Hypercivilization is a greatly exaggerated, globalized and intensified form of civilization; a radical discontinuity with the evolutionary and cultural past. In the twentieth century it spread like a tidal wave over the earth and continues to spread and intensify. Its main impact on earth’s life support system is destructive. In “Hypercivilization” the good life is defined as acquiring ever more material things called “”goods,” by a process called “economic growth.” Most negative impacts on humans and nature are externalized from this economic system. They will be assessed against our children for generations. Pollution, deforestation, drought, erosion, extinctions, overpopulation and consequent social ills such as modern war and extreme poverty became normative. “Hypercivilization” burst upon the earth and trashed it in a comparatively few moments of evolutionary time. But from our limited perspective in the present, it was a long time in coming.

The Foundations Are Cracking

In the last 200 years Homo’s technical reach has leapt into the stars and descended into the heart of the atom and the gene. Today, billions of hands are literally tearing at the web of life. The natural foundations on which civilization rests are already cracking and bending and sagging. The end result will be a drastic simplification of earth’s ecosystems to the point where they will not be able to sustain civilization.
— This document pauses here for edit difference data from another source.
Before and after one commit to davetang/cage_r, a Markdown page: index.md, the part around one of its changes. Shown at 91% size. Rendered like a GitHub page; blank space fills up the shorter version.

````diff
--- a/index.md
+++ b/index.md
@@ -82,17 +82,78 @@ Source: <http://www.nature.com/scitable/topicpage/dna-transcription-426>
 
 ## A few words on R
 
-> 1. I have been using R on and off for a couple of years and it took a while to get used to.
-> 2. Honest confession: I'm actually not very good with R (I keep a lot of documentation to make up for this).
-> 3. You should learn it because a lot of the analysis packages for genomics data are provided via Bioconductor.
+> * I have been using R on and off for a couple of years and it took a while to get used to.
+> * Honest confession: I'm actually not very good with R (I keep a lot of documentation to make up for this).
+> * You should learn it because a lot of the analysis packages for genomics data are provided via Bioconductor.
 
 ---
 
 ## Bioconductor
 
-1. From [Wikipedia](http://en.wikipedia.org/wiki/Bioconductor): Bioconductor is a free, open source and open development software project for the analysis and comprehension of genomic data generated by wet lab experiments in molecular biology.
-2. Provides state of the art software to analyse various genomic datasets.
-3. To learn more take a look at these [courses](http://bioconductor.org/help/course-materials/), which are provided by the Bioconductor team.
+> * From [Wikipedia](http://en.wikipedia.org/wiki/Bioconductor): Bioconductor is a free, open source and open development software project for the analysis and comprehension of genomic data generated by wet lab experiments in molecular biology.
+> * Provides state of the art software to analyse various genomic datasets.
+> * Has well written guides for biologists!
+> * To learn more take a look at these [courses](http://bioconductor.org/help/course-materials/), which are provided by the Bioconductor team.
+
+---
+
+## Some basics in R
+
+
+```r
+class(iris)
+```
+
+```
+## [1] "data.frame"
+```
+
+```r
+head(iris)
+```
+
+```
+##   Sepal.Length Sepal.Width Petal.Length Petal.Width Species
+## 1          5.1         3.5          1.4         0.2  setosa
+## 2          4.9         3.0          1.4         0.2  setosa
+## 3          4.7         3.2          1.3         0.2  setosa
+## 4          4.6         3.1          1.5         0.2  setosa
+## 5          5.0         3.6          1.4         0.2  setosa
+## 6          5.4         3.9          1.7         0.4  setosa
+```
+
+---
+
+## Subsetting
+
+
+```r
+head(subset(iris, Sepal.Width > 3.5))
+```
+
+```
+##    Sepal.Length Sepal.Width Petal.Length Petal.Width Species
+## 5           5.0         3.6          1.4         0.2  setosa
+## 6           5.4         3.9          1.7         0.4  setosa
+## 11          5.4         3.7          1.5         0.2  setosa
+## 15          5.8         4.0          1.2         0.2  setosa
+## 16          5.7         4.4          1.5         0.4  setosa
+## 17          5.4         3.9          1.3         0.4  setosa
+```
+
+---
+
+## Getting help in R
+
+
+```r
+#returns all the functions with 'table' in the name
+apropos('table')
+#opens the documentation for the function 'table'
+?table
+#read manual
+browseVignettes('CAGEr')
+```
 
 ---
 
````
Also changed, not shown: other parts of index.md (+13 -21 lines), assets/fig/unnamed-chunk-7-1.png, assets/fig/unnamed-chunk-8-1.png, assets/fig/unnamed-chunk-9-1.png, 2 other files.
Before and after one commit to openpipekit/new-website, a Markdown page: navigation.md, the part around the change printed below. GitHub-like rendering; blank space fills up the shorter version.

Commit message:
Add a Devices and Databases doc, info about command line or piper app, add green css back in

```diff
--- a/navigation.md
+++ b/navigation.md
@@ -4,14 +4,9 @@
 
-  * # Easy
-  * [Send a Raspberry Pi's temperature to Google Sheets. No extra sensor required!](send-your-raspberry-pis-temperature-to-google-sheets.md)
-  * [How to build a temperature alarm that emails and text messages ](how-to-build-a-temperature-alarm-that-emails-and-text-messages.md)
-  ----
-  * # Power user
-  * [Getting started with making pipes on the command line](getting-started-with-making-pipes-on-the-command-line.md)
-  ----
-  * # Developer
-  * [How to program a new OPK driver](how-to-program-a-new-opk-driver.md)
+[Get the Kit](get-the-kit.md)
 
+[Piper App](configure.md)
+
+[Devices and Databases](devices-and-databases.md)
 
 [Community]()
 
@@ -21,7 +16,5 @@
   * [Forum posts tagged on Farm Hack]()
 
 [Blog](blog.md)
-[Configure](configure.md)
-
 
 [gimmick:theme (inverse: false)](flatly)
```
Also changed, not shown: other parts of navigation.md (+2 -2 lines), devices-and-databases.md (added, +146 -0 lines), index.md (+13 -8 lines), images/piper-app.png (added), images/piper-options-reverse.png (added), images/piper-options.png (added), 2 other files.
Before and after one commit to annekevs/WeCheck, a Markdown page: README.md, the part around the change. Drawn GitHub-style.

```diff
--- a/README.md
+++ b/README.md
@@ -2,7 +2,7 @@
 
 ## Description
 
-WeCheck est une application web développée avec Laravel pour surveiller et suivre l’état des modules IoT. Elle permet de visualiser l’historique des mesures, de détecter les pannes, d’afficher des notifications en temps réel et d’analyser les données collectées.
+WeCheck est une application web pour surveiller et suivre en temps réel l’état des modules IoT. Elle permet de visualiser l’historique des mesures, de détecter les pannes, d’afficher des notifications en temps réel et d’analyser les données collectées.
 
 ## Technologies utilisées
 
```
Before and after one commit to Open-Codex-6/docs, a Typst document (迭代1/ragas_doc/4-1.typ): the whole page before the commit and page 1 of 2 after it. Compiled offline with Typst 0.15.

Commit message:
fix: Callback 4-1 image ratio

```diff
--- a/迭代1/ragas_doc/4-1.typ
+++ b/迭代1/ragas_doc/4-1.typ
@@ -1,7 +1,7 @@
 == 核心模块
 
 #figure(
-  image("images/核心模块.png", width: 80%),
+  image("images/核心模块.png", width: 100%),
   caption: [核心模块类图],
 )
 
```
The trend is well underway and is continuing to accelerate. And yet, we do not see it because, while our evolution prepared us to see dangers that are big, hairy and fast, it did not prepare us to see dangers that are incremental and of our own making. Many civilizations have gone down before, some quite suddenly. We are not immune.

I don’t mean to discount the wonderful, life-giving and enriching aspects of the modern world. None of us would give up anesthesia, or all the rest of modern medicine. The advance of literacy is miraculous and the internet has made more knowledge available to more people more rapidly than ever before. The point is that we must use our new-found knowledge of the natural and social worlds to benefit ourselves, and that requires understanding and confronting “Hypercivilization.”

How do we get out of this situation? Many experts are working on it. For starters, get

“The Post Carbon Reader: Managing the 21st Century’s Sustainability Crisis” published by Watershed Media. Get from Amazon or better yet, your local bookstore.